Walt Disney took what others saw as mere scientific advancement and showed them how to make art from it. He believed good storytelling by itself was okay, but that good storytelling combined with well-done and compelling technology was even better. He didn’t stop with movies. He also branched out into television production in 1954 and then amusement parks in 1957.
Walt Disney was still moving full-steam ahead when he died at the age of 65. He left behind his wife of 41 years, two daughters, and a legacy that will last for decades to come.
— by Megan Dunham
Bible 2 Life
“When you wish upon a star, Makes no difference who you are, Anything your heart desires, Will come to you.” These words were sung by Jiminy Cricket in the 1940 Disney movie, Pinocchio. The song goes on to tell us that if our hearts are in the right place, fate will step in and guide us every step of the way.
The Bible reminds us this simply isn’t true. In the book of Exodus, just after God led the people from their captivity in Egypt, Moses sings to God, “In your unfailing love you will lead the people you have redeemed. In your strength you will guide them to your holy dwelling.” If you go back and read the story leading up to their rescue, you will see that the people themselves wanted to turn around and go back to their slavery. Thankfully, God is bigger than the desires of our hearts, and more powerful than the words of an optimistic cricket.

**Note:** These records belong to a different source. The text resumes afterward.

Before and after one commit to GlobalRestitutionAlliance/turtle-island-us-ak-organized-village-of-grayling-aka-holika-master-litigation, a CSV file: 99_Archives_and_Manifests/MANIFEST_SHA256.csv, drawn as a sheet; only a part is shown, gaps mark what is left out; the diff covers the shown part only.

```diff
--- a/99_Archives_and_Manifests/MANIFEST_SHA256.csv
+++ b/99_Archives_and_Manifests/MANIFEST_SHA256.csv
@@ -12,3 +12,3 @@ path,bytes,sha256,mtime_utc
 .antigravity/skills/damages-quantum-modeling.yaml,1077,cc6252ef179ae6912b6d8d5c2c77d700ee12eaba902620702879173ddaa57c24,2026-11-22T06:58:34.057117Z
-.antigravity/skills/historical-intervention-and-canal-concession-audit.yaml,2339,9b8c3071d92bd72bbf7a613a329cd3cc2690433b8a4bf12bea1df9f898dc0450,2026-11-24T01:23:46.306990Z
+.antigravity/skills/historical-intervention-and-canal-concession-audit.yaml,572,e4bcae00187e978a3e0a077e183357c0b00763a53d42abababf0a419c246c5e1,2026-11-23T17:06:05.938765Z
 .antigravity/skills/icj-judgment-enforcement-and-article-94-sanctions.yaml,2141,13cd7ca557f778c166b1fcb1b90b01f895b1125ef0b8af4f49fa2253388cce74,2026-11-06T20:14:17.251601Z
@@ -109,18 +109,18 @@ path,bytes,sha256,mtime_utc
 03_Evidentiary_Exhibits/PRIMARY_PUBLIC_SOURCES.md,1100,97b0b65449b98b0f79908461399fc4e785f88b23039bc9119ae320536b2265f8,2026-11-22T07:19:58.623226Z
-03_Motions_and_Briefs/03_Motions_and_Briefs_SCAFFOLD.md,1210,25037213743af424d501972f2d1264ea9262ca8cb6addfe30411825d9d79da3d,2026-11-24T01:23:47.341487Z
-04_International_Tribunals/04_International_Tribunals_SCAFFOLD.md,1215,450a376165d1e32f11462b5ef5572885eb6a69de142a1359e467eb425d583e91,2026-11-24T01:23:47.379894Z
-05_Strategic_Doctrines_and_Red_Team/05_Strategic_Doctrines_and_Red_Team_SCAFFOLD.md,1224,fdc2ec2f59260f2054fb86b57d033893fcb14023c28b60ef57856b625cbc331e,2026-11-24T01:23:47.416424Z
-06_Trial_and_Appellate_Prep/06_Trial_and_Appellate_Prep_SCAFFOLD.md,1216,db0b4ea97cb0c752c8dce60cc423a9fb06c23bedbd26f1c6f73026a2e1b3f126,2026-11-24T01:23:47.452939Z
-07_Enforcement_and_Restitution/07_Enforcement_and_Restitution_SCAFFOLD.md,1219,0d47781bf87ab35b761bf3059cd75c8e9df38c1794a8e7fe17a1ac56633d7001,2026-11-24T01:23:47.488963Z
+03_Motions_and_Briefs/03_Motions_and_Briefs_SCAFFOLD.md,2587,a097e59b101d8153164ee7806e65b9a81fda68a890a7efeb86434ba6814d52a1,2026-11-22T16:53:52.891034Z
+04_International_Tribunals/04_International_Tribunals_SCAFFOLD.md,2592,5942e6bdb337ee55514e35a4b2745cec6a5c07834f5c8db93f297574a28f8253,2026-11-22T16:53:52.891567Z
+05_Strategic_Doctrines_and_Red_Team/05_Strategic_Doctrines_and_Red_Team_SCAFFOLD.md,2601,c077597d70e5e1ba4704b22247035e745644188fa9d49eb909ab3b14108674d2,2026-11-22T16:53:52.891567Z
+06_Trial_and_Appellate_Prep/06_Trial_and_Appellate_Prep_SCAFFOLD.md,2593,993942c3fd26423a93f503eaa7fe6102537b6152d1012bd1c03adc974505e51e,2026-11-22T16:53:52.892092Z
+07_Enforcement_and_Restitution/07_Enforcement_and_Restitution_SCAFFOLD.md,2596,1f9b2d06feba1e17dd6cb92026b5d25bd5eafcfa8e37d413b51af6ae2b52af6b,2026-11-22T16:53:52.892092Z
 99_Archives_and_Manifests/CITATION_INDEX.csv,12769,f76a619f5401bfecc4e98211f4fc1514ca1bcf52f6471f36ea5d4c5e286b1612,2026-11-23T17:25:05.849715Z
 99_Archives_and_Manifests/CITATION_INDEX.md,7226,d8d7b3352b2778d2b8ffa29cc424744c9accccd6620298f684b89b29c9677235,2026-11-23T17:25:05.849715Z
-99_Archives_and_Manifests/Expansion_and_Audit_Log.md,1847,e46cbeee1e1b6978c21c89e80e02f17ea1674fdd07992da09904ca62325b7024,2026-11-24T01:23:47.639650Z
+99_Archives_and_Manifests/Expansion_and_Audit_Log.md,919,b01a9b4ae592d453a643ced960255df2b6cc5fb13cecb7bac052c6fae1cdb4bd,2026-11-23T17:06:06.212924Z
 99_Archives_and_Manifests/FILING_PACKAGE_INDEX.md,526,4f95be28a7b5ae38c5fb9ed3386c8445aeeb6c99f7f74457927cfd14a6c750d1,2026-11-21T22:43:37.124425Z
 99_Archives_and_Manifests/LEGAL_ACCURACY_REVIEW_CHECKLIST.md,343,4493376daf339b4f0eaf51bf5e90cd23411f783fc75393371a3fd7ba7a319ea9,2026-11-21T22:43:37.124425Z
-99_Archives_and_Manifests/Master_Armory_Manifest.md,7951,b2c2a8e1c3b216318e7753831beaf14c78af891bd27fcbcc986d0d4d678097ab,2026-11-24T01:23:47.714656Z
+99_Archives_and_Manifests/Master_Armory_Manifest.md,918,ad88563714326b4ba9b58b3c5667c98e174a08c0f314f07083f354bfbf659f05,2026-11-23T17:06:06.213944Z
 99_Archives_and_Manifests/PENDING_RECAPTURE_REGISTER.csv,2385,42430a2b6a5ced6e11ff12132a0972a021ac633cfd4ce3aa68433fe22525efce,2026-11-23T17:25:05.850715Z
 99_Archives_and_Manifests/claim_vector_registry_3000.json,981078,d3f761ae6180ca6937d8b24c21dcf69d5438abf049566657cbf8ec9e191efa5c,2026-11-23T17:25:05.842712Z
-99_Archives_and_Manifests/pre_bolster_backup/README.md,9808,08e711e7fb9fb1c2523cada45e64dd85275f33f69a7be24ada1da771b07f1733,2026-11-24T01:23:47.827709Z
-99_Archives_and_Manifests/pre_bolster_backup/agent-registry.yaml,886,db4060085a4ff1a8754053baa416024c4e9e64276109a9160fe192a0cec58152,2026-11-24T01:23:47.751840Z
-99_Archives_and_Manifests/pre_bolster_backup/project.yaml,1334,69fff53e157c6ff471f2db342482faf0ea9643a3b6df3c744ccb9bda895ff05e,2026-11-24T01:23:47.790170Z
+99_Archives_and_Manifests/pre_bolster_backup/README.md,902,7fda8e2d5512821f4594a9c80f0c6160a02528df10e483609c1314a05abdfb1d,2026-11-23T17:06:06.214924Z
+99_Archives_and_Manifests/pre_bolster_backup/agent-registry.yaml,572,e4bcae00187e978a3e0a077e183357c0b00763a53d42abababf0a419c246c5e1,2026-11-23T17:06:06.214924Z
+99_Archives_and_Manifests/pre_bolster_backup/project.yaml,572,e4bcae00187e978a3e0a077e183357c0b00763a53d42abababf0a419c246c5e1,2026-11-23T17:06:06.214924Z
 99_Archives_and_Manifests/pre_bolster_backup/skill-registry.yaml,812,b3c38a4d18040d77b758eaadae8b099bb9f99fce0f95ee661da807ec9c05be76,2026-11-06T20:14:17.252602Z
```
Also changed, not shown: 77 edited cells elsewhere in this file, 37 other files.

In that Day
1901—New York State becomes the first to require automobile license plates; 1916—The Summer Olympics are cancelled because of World War I; 1929—The stock market crashes, leading to the Great Depression; 1941—The United States enters World War II after Japan attacks Pearl Harbor; 1957—The Soviet Union launches Sputnik 1, the first artificial satellite to orbit the Earth; 1964—President Lyndon B. Johnson signs the Civil Rights Act of 1964, outlawing racial segregation in schools, public places, and employment.
When The Walt Disney Studios re-released The Lion King in 3D in September of 2011, they experienced a success that surprised even them: The movie has brought in over $80 million so far.
Because of this success, Disney Studios decided to do the same thing with four more of their classic Disney/Pixar movies: Beauty and the Beast will re-release to theaters in 3D on January 13, 2012; Finding Nemo on September 14 of the same year; Monsters, Inc. on January 18, 2013; and The Little Mermaid on September 13, 2013.
“Great stories and great characters are timeless,” says Alan Bergman, President of The Walt Disney Studios. “And at Disney we’re fortunate to have a treasure trove of both. We’re thrilled to give audiences of all ages the chance to experience these beloved tales in an exciting new way with 3D – and in the case of younger generations, for the first time on the big screen.”
1___ Walt Disney could spend hours studying and sketching animals because he grew up ____________.
a) on a farm, b) near the Chicago zoo, c) going to the library every day
2___ Walt Disney’s Mickey Mouse started out as _________.
a) Mitchell Mouse, b) Mortimer Mouse, c) Malachi Mouse
3___ When Walt Disney was a teenager he went to high school during the day and _________ at night.
a) worked at a restaurant, b) art school, c) drove an ambulance
4 . . . . Did Walt Disney think his stories should have only “good” characters? Why or why not?